One of the most conceptually clever ads for this year’s Super Bowl was created for Audi. The commercial, unlike most car commercials, did not extensively feature the vehicle. Instead, it focused on getting its concept, “luxury without compromise,” across in a comical way. The ad, produced by Venables Bell & Partners, featured an indecisive couple trying to decide between getting a Chihuahua or a Doberman. The salesman suggests a compromise: breeding the dogs together to create the “Doberhuahua.”
The cross-breed turns out to be an out of control menace of a dog, so much so that Sarah McLachlan comically takes pity on them in a parody of her ASPCA commercials, known for making viewers want to change the channel. The ad then leads into a more traditional car commercial with the phrase “compromise scares us too,” suggesting that by buying their vehicle, consumers won’t have to compromise on what they want…or adopt a Doberhuahua.

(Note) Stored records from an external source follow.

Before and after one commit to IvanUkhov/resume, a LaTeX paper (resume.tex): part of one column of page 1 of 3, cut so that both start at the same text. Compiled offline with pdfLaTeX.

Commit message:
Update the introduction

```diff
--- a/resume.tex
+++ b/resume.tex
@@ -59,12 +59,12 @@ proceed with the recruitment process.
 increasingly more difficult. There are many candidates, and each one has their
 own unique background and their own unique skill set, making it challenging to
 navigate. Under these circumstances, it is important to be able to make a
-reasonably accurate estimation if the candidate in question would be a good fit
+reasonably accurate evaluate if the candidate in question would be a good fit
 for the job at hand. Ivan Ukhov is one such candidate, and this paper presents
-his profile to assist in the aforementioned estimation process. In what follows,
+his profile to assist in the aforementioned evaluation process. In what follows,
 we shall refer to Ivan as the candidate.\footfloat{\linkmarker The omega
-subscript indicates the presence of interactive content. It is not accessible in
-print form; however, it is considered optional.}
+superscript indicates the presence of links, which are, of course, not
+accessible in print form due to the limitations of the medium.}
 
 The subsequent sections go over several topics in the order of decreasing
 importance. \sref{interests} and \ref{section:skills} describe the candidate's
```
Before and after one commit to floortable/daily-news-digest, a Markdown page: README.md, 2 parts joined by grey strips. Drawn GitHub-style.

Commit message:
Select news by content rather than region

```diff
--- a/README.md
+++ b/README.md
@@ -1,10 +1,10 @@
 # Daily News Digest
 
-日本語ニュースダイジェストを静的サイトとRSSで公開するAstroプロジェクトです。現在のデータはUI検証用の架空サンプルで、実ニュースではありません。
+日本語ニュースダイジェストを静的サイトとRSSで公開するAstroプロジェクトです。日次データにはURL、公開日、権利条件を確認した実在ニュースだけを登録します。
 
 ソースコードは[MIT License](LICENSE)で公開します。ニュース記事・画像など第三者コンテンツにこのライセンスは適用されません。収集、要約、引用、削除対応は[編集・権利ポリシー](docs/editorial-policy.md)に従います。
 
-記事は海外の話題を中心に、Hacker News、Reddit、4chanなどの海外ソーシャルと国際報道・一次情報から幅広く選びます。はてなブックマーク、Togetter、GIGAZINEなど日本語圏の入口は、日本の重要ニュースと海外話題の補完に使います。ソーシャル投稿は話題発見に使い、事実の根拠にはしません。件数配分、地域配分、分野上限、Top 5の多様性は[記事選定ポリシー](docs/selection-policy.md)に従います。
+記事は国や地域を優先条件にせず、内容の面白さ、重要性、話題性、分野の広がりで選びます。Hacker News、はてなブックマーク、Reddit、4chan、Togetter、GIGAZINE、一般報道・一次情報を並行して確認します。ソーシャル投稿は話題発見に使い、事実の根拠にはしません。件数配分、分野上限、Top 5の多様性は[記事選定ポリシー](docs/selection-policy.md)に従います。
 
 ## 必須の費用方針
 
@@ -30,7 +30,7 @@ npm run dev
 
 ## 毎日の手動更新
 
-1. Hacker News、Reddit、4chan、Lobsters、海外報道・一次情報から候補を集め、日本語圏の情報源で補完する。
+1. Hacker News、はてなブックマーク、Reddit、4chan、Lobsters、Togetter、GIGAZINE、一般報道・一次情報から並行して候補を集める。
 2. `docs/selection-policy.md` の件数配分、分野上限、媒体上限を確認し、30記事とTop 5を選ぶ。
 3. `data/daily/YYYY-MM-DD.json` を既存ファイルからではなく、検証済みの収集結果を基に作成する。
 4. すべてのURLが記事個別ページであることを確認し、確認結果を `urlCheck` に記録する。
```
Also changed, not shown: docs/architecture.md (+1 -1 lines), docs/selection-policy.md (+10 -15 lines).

While we may appreciate the takeaway from traditional car commercials, this one may be a risk. Unlike regular ads, the commercial did not discuss any of the brand’s features, awards, or how it stacks up to the competition. In fact, the brand is not mentioned at all until the end of the commercial. However, though the brand is not discussed in depth, the commercial is effective in keeping the viewer engaged by creating a storyline, and causing them to wonder which brand is advertising.

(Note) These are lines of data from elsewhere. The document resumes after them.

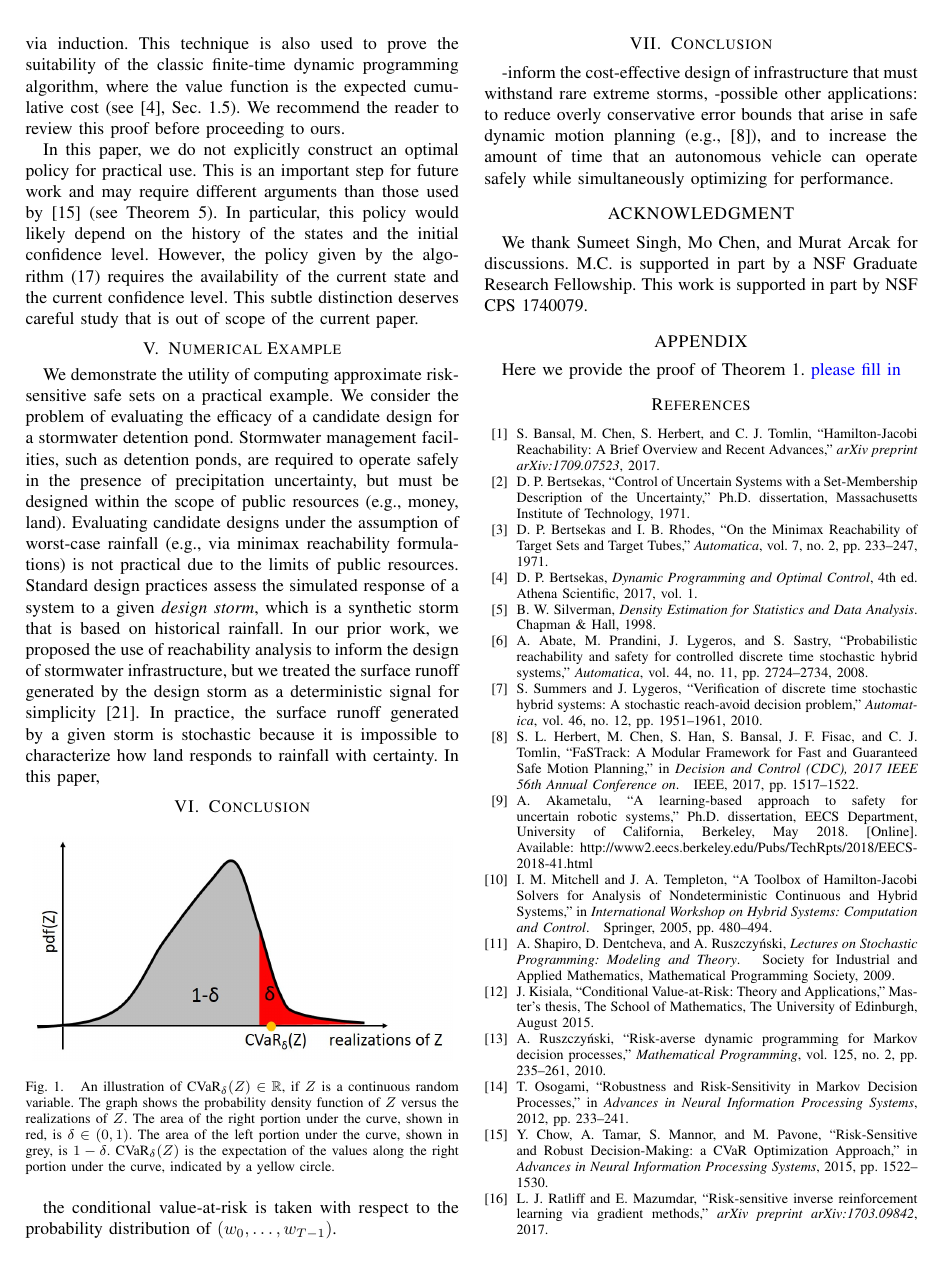
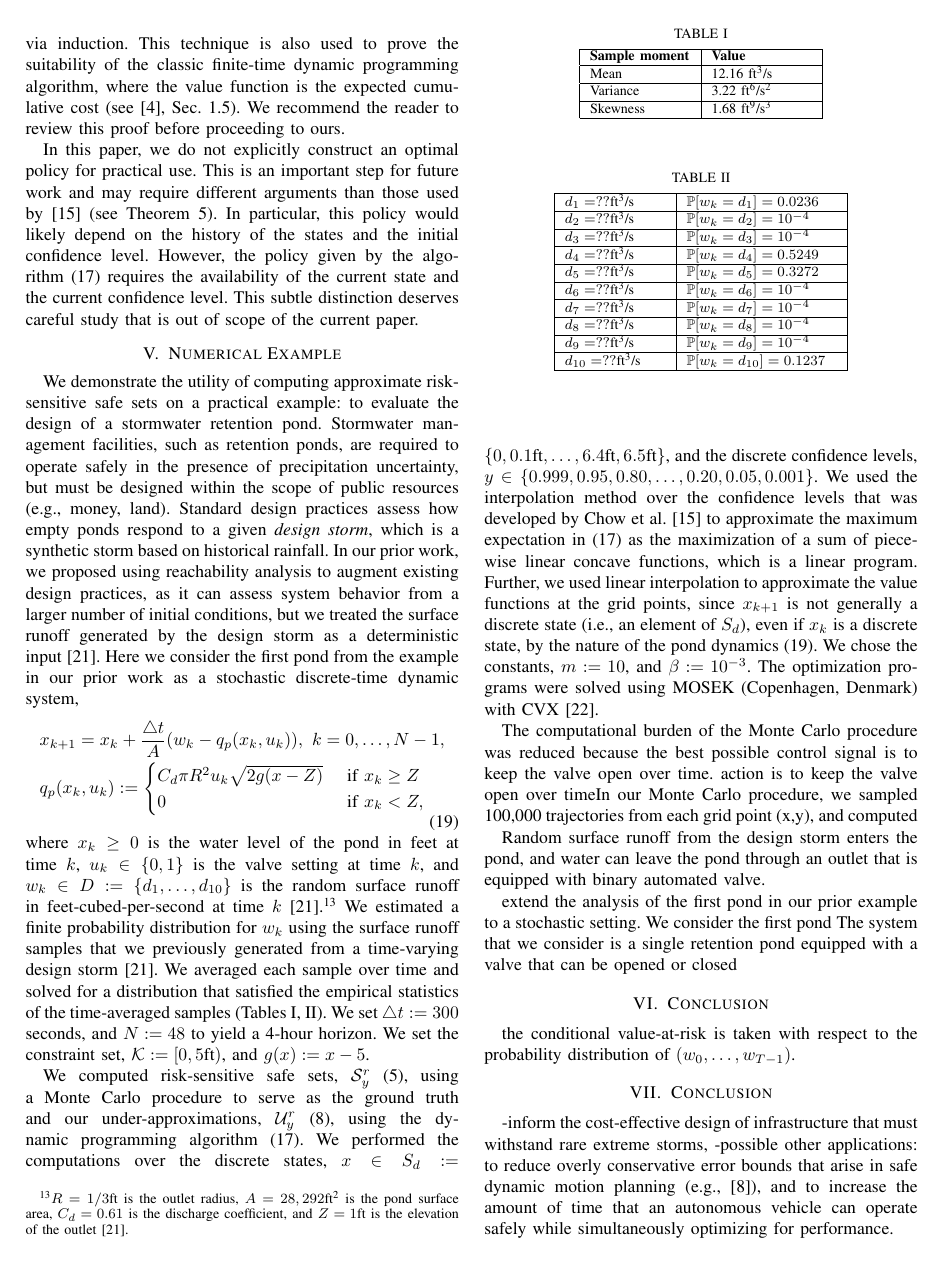
Before and after one commit to chapmanmp/Risk_Sensitive_Reachability_Project, a LaTeX paper (Conference_Paper/root.tex): page 5 of 6. Compiled offline with pdfLaTeX.

Commit message:
starting to write the numerical example section

```diff
--- a/Conference_Paper/root.tex
+++ b/Conference_Paper/root.tex
@@ -462,18 +462,98 @@ requires the availability of the current state and the current confidence level.
 This subtle distinction deserves careful study that is out of scope of the current paper.
 
 \section{Numerical Example}\label{ex}
-We demonstrate the utility of computing approximate risk-sensitive safe sets on a practical example.
-We consider the problem of evaluating the efficacy of a candidate design for a stormwater detention pond.
-Stormwater management facilities, such as detention ponds, are required to operate safely
+We demonstrate the utility of computing approximate risk-sensitive safe sets on a practical example:
+to evaluate the design of a stormwater retention pond.
+Stormwater management facilities, such as retention ponds, are required to operate safely
 in the presence of precipitation uncertainty, but must be designed within the scope of public resources (e.g., money, land).
-Evaluating candidate designs under the assumption of worst-case rainfall (e.g., via minimax reachability formulations)
-is not practical due to the limits of public resources.
-Standard design practices assess the simulated response of a system to a given \textit{design storm},
-which is a synthetic storm that is based on historical rainfall.
-In our prior work, we proposed the use of reachability analysis to inform the design of stormwater infrastructure, but we
-treated the surface runoff generated by the design storm as a deterministic signal for simplicity~\cite{sustech}.
-In practice, the surface runoff generated by a given storm is stochastic because it is impossible to characterize how land
-responds to rainfall with certainty. In this paper,
+Standard design practices assess how empty ponds respond to a given \textit{design storm},
+which is a synthetic storm based on historical rainfall.
+In our prior work, we proposed using reachability analysis to augment existing design practices, as it can assess
+system behavior from a larger number of initial conditions, but we treated the surface runoff generated by the design storm as a deterministic input~\cite{sustech}.
+Here we consider the first pond from the example in our prior work as a stochastic discrete-time dynamic system,
+\begin{equation}\begin{aligned}
+& x_{k+1} = x_k + \frac{\triangle t}{A} (w_k - q_p(x_k, u_k)), \text{ }k = 0, \dots, N-1, \\
+& q_p(x_k,u_k) := \begin{cases} C_d \pi R^2 u_k \sqrt{ 2g(x-Z) } & \text{ if } x_k \geq Z \\
+						0 & \text{ if } x_k < Z, \end{cases}
+\end{aligned}\label{watersys}\end{equation}
+where $x_k \geq 0$ is the water level of the pond in feet at time $k$, $u_k \in \{0, 1\}$ is the valve setting at time $k$,
+and $w_k \in D := \{d_1, \dots, d_{10}\}$ is the random surface runoff in feet-cubed-per-second at time $k$~\cite{sustech}.\footnotemark
+\footnotetext{$R = 1/3$ft is the outlet radius, $A = 28,292$ft\textsuperscript{2} is the pond surface area, $C_d = 0.61$ is the discharge coefficient,
+and $Z = 1$ft is the elevation of the outlet~\cite{sustech}.}
+We estimated a finite probability distribution for $w_k$ using the surface runoff samples that we previously generated from a time-varying design storm~\cite{sustech}.
+We averaged each sample over time and solved for a distribution
+that satisfied the empirical statistics of the time-averaged samples (Tables~\ref{stats},~\ref{dist}).
+We set $\triangle t := 300$ seconds, and $N := 48$ to yield a 4-hour horizon.
+We set the constraint set, $\mathcal{K} := [0, 5\text{ft})$, and $g(x) := x - 5$.
+
+We computed risk-sensitive safe sets, $\mathcal{S}_y^r$~\eqref{myS}, using a Monte Carlo procedure to serve as the ground truth
+and our under-approximations, $\mathcal{U}_y^r$~\eqref{under}, using the dynamic programming algorithm~\eqref{bell}.
+We performed the computations over the discrete states, $x \in S_d := \{0, 0.1\text{ft}, \dots, 6.4\text{ft}, 6.5\text{ft}\}$,
+and the discrete confidence levels, $y \in \{0.999, 0.95, 0.80, \dots, 0.20, 0.05, 0.001\}$.
+We used the interpolation method over the confidence levels that was developed by Chow et al.~\cite{chow2015risk}
+to approximate the maximum expectation in~\eqref{bell}
+as the maximization of a sum of piecewise linear concave functions, which is a linear program.
+Further, we used linear interpolation to approximate the value functions at the grid points, since $x_{k+1}$ is not generally a discrete state (i.e., an element of $S_d$), even if $x_k$ is a discrete state,
+by the nature of the pond dynamics~\eqref{watersys}. We chose the constants, $m := 10$, and $\beta := 10^{-3}$.
+The optimization programs were solved using MOSEK (Copenhagen, Denmark) with CVX~\cite{grant2008cvx}.
+
+The computational burden of the Monte Carlo procedure was reduced because the best possible control signal is to keep the valve open over time.
+% CHECK THIS WITH THE NEW DISTURBANCE
+% all computations done in matlab
+ action is to keep
+the valve open over timeIn our Monte Carlo procedure, we sampled 100,000 trajectories from each grid point (x,y), and computed
+
+
+
+
+
+\begin{table}
+\begin{center}
+\caption{}
+\begin{tabular}{| p{2cm} | p{2cm} |}
+\hline
+\bf{Sample moment} & \bf{Value}  \\ \hline
+Mean & 12.16 ft\textsuperscript{3}/s \\ \hline
+Variance & 3.22 ft\textsuperscript{6}/s\textsuperscript{2} \\ \hline
+Skewness & 1.68 ft\textsuperscript{9}/s\textsuperscript{3} \\ \hline
+\end{tabular}
+\begin{flushleft} \end{flushleft}
+\label{stats}
+\end{center}
+\end{table}
+
+\begin{table}
+\begin{center}
+\caption{}
+\begin{tabular}{| p{2cm} | p{3cm} |}
+\hline
+$d_1 = ??$ft\textsuperscript{3}/s & $\mathbb{P}[w_k = d_1] = 0.0236$ \\ \hline
+$d_2 = ??$ft\textsuperscript{3}/s & $\mathbb{P}[w_k = d_2] = 10^{-4}$ \\ \hline
+$d_3 = ??$ft\textsuperscript{3}/s & $\mathbb{P}[w_k = d_3] = 10^{-4}$ \\ \hline
+$d_4 = ??$ft\textsuperscript{3}/s & $\mathbb{P}[w_k = d_4] = 0.5249$ \\ \hline
+$d_5 = ??$ft\textsuperscript{3}/s & $\mathbb{P}[w_k = d_5] = 0.3272$ \\ \hline
+$d_6 = ??$ft\textsuperscript{3}/s & $\mathbb{P}[w_k = d_6] = 10^{-4}$ \\ \hline
+$d_7 = ??$ft\textsuperscript{3}/s & $\mathbb{P}[w_k = d_7] = 10^{-4}$ \\ \hline
+$d_8 = ??$ft\textsuperscript{3}/s & $\mathbb{P}[w_k = d_8] = 10^{-4}$ \\ \hline
+$d_9 = ??$ft\textsuperscript{3}/s & $\mathbb{P}[w_k = d_9] = 10^{-4}$ \\ \hline
+$d_{10} = ??$ft\textsuperscript{3}/s & $\mathbb{P}[w_k = d_{10}] = 0.1237$ \\ \hline
+\end{tabular}
+\begin{flushleft} \end{flushleft}
+\label{dist}
+\end{center}
+\end{table}
+
+Random surface runoff from the design storm enters the pond,
+and water can leave the pond through an outlet that is equipped with binary automated valve.
+
+
+
+
+extend the analysis of the first pond in our prior example to a stochastic setting. We consider the first pond The system that we consider is a single retention pond equipped with a valve
+that can be opened or closed
+
+%Computing safe sets under the assumption of worst-case rainfall (e.g., via minimax reachability formulations) is impractical due to the limits of public resources.
+
 
 
 
```
Also changed, not shown: Conference_Paper/references.bib (+1 -1 lines), Conference_Paper/root.pdf.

So while the brand itself will get attention for the ad, the real question is whether they will be able to get their message across. They managed to communicate it in a new and comical way, but did this take away from the brand itself, and will this ad make people look at Audi as an option when buying a new car? Maybe so; at the very least the commercial was certainly entertaining.
This ad serves as a great example of connecting audiences through telling a story. It keeps the viewer engaged, and people will likely appreciate a comical parody of a rather depressing PSA. While the financial result of the commercial may be a question mark, I can certainly appreciate a new take on traditional car advertising.